- Adam Singer is a 38-year-old tech marketing manager who worked at Google and is now CMO for a private equity fund.
- He and his wife swapped a $3,000, 800-square-foot apartment for a cheaper, 2,400-square-foot home.
- He doesn’t regret moving from SF to Austin and said his “anxiety levels have gone down exponentially.”
- This is his story, as told to freelance writer Meira Gebel.
- Visit the Business section of Insider for more stories.
I’m a tech industry marketer, and I’ve worked in the technology industry in one form or another for the past two decades. I’ve worked with everyone from small startups to big Fortune 500 companies like Google and McKesson.
I moved to San Francisco in 2009 because I thought it would be an exciting place to live and saw a lot of career potential for myself.
My wife and I lived in a small, 800-square-foot apartment next to Alamo Square for seven years.
Over time, we started to crave more space and flexibility, and have always wanted to buy a home. We couldn’t see ourselves buying a home in the Bay Area at a reasonable price.
When my wife and I were assaulted outside our home, we began to wonder why we were paying the highest rent in the country if we didn’t feel safe.
San Francisco’s high cost of living, growing inequity, high-strung hustle culture, and struggling infrastructure is what led us to purchase land and build a home in Austin, Texas, in 2019.
I feel like the Bay Area is at odds with itself.
Does it want to grow into a metropolis like New York City or Singapore? Or does it want to stay a sleepy bedroom community? A lot of the older cohorts in San Francisco have been against new development and progress in terms of building more housing.
To own a home in San Francisco, you have to either get very rich at a startup, like an early employee at Uber or whatnot, or you have to inherit the house.
Sure, Austin is still expensive, but the city’s housing costs compared to the Bay Area is what made it extra appealing to me.
After our 2,400-square-foot Austin home was finished, we moved in — right before the pandemic.
My wife and I are almost 40, so we waited a long time to buy our first house.
We found a plot of land in Austin in a newer community 20 minutes away from downtown.
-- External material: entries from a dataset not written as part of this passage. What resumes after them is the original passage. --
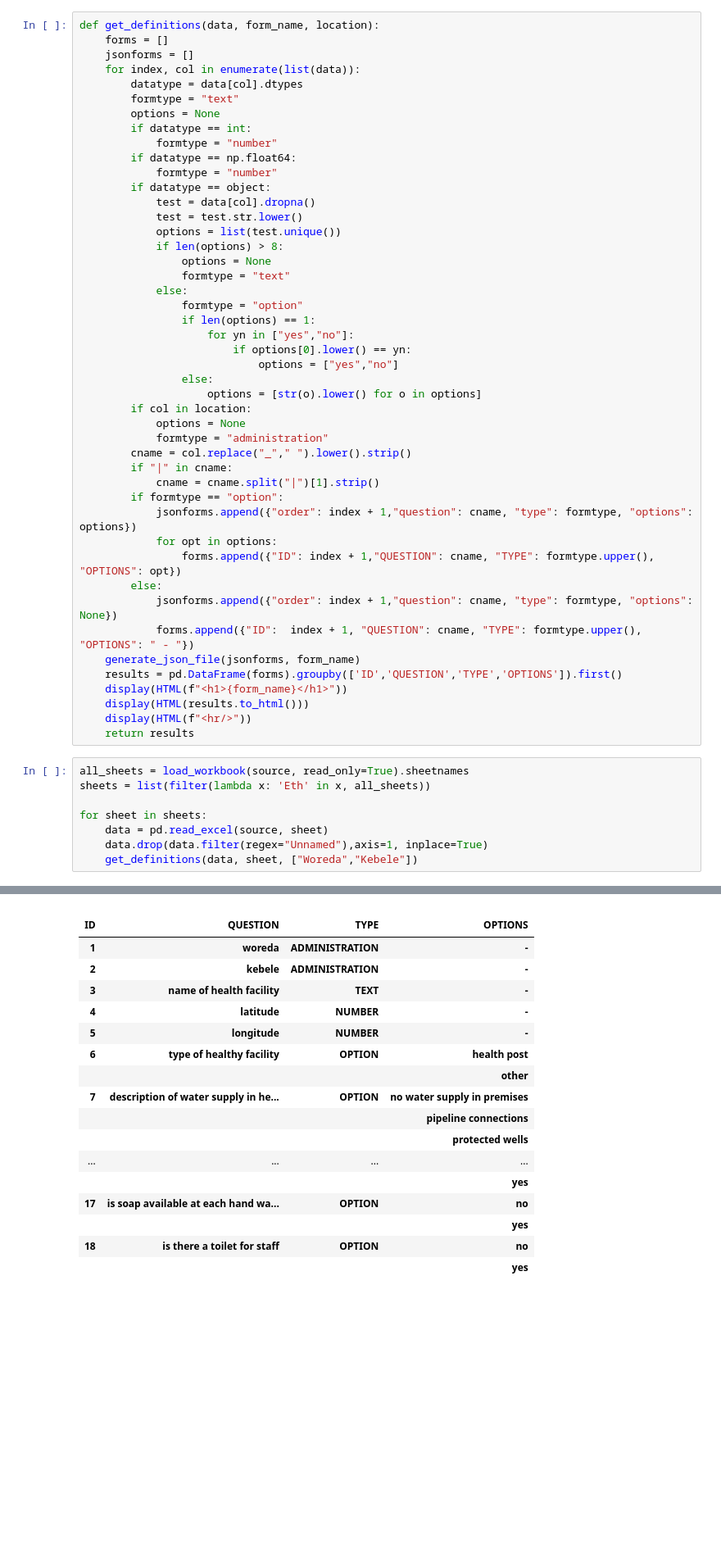
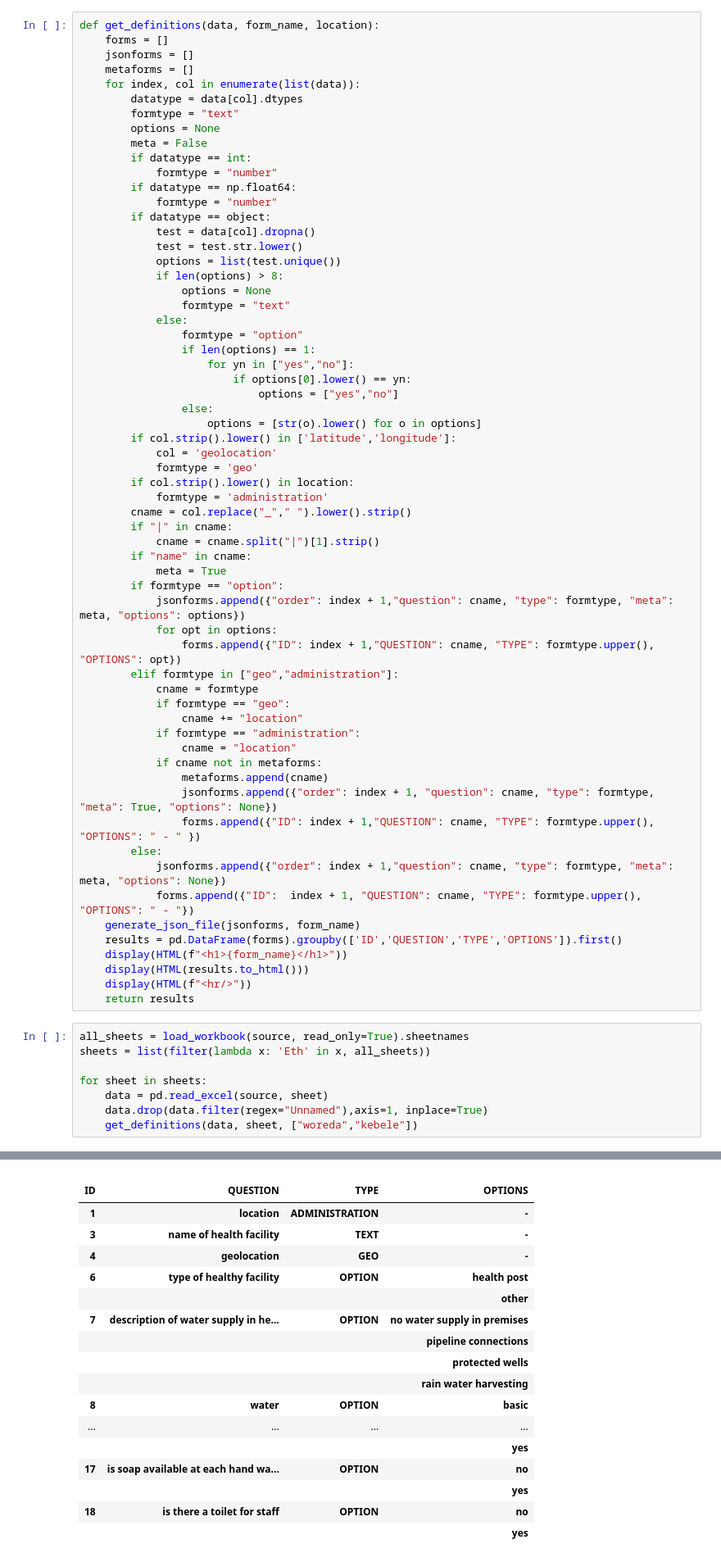
Before and after one commit to akvo/wai-sdg-portal, a Jupyter notebook: doc/question_definitions.ipynb, the cells around one changed output, grey strips where cells are left out. Shown at 82% size. Drawn from its saved outputs; the diff is of its cells as text; blank space fills up the shorter version.

Commit message:
[#3] Add meta to form generator

```diff
--- a/doc/question_definitions.ipynb
+++ b/doc/question_definitions.ipynb
@@ -21,10 +21,12 @@ def generate_json_file(data, name):
 def get_definitions(data, form_name, location):
     forms = []
     jsonforms = []
+    metaforms = []
     for index, col in enumerate(list(data)):
         datatype = data[col].dtypes
         formtype = "text"
         options = None
+        meta = False
         if datatype == int:
             formtype = "number"
         if datatype == np.float64:
@@ -44,18 +46,32 @@ def get_definitions(data, form_name, location):
                             options = ["yes","no"]
                 else:
                     options = [str(o).lower() for o in options]
-        if col in location:
-            options = None
-            formtype = "administration"
+        if col.strip().lower() in ['latitude','longitude']:
+            col = 'geolocation'
+            formtype = 'geo'
+        if col.strip().lower() in location:
+            formtype = 'administration'
         cname = col.replace("_"," ").lower().strip()
         if "|" in cname:
             cname = cname.split("|")[1].strip()
+        if "name" in cname:
+            meta = True
         if formtype == "option":
-            jsonforms.append({"order": index + 1,"question": cname, "type": formtype, "options": options})
+            jsonforms.append({"order": index + 1,"question": cname, "type": formtype, "meta": meta, "options": options})
             for opt in options:
                 forms.append({"ID": index + 1,"QUESTION": cname, "TYPE": formtype.upper(), "OPTIONS": opt})
+        elif formtype in ["geo","administration"]:
+            cname = formtype
+            if formtype == "geo":
+                cname += "location"
+            if formtype == "administration":
+                cname = "location"
+            if cname not in metaforms:
+                metaforms.append(cname)
+                jsonforms.append({"order": index + 1, "question": cname, "type": formtype, "meta": True, "options": None})
+                forms.append({"ID": index + 1,"QUESTION": cname, "TYPE": formtype.upper(), "OPTIONS": " - " })
         else:
-            jsonforms.append({"order": index + 1,"question": cname, "type": formtype, "options": None})
+            jsonforms.append({"order": index + 1,"question": cname, "type": formtype, "meta": meta, "options": None})
             forms.append({"ID":  index + 1, "QUESTION": cname, "TYPE": formtype.upper(), "OPTIONS": " - "})
     generate_json_file(jsonforms, form_name)
     results = pd.DataFrame(forms).groupby(['ID','QUESTION','TYPE','OPTIONS']).first()
@@ -70,7 +86,7 @@ sheets = list(filter(lambda x: 'Eth' in x, all_sheets))
 for sheet in sheets:
     data = pd.read_excel(source, sheet)
     data.drop(data.filter(regex="Unnamed"),axis=1, inplace=True)
-    get_definitions(data, sheet, ["Woreda","Kebele"])
+    get_definitions(data, sheet, ["woreda","kebele"])
 # %% [output]
 Eth HH
 |  |  |  |  |
@@ -88,23 +104,23 @@ Eth HH
 | ... | ... | ... | ... |
 | 18 | water available at handwashing fa... | OPTION | water is available |
 |  |  |  | water is not available |
 | 19 | soap is available | OPTION | ash/mud/sand is present |
 |  |  |  | no, not present |
 |  |  |  | yes, soap or detergent are present |
 [interactive output not drawn]
 Eth Health
 |  |  |  |  |
 | ID | QUESTION | TYPE | OPTIONS |
-| 1 | woreda | ADMINISTRATION | - |
-| 2 | kebele | ADMINISTRATION | - |
+| 1 | location | ADMINISTRATION | - |
 | 3 | name of health facility | TEXT | - |
-| 4 | latitude | NUMBER | - |
-| 5 | longitude | NUMBER | - |
+| 4 | geolocation | GEO | - |
 | 6 | type of healthy facility | OPTION | health post |
 |  |  |  | other |
 | 7 | description of water supply in he... | OPTION | no water supply in premises |
 |  |  |  | pipeline connections |
 |  |  |  | protected wells |
+|  |  |  | rain water harvesting |
+| 8 | water | OPTION | basic |
 | ... | ... | ... | ... |
 |  |  |  | yes |
 | 17 | is soap available at each hand wa... | OPTION | no |
```
Also changed, not shown: parts of 1 cell of this notebook, 1 other file.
And even though Austin is a liberal bastion within the wider conservative Texas, we feel much safer here.
Our bills are about the same in Texas as California.
We’re paying slightly more in utilities since moving from an apartment to a house, but it’s not much greater in the grand scheme of things given it’s just my wife and I with no kids, and we have a new build with efficient appliances and insulation.
The mortgage payment on our home is 10% less than the cost of our Bay Area apartment, which was well over $3,000 a month. That goes to show just how expensive living in the city was.
I’ve gone to Austin on many personal and work trips and enjoyed my time there.
The food is great, and since I write jazz and electronic music, I’ve found the music scene here to be very robust.
I’ve found that Austin is a much more social city than San Francisco, too. I like the fact that the first question people ask you in Austin is, “What are you into? What kind of music do you like? What are your hobbies?” As opposed to in San Francisco, people always ask, “What do you do?”
Everyone here isn’t trying to one-up each other on how much money they make or how important they are. The pace of life in Austin is just a bit more sane.
The one thing I will miss about San Francisco is Muir Woods. My wife and I love to hike, and there was nothing better than walking around the redwoods and wilderness.
This past week we also experienced the severe winter storm along with the rest of Texas.
We got several feet of snow, which my dog Dash loved. We experienced rolling blackouts, where we had power for about 30 minutes and then none for two hours or so.
Luckily, we only lost power and water for about two days, but everything is back now.
People say you need to move to Silicon Valley or New York to network, but I don’t really think that’s true.
I think you can do the same networking online.
When I came to California, I had a lot of good contacts, and I left with more people I met there, but these are people I could have connected with even not being there. I just don’t buy that location really matters for a lot of this work.
A lot of tech companies, like Google, have always offered some form of remote work. I knew that if Google was offering it, every company would eventually.
Many jobs in tech and other sectors like media, marketing, and finance can be done from anywhere. So I wasn’t willing to pay what I considered bubble pricing to live next to a strip mall in Northern California.
I have no regrets moving out of San Francisco to Texas. My anxiety levels have gone down exponentially since leaving.
I have nothing but love for San Francisco. I want the city to survive and thrive, do better on housing issues, address homelessness, and figure out all of the infrastructure and traffic issues because it’s become a crazy place to live in. I also think that’s emblematic of the late stage of the economic cycle.
As more companies move their headquarters and offices to Texas, like Google, Oracle, Apple, and Facebook, all of the leadership and the key product people who historically have always been in California or New York or London will move out here, too. I also think in Texas there isn’t that anti-tech sentiment seen in San Francisco.
For those thinking of leaving the city for suburbia and worried it will be boring, I haven’t found that to be true at all.
For me, it’s nice to be somewhere a little bit slower pace, for now.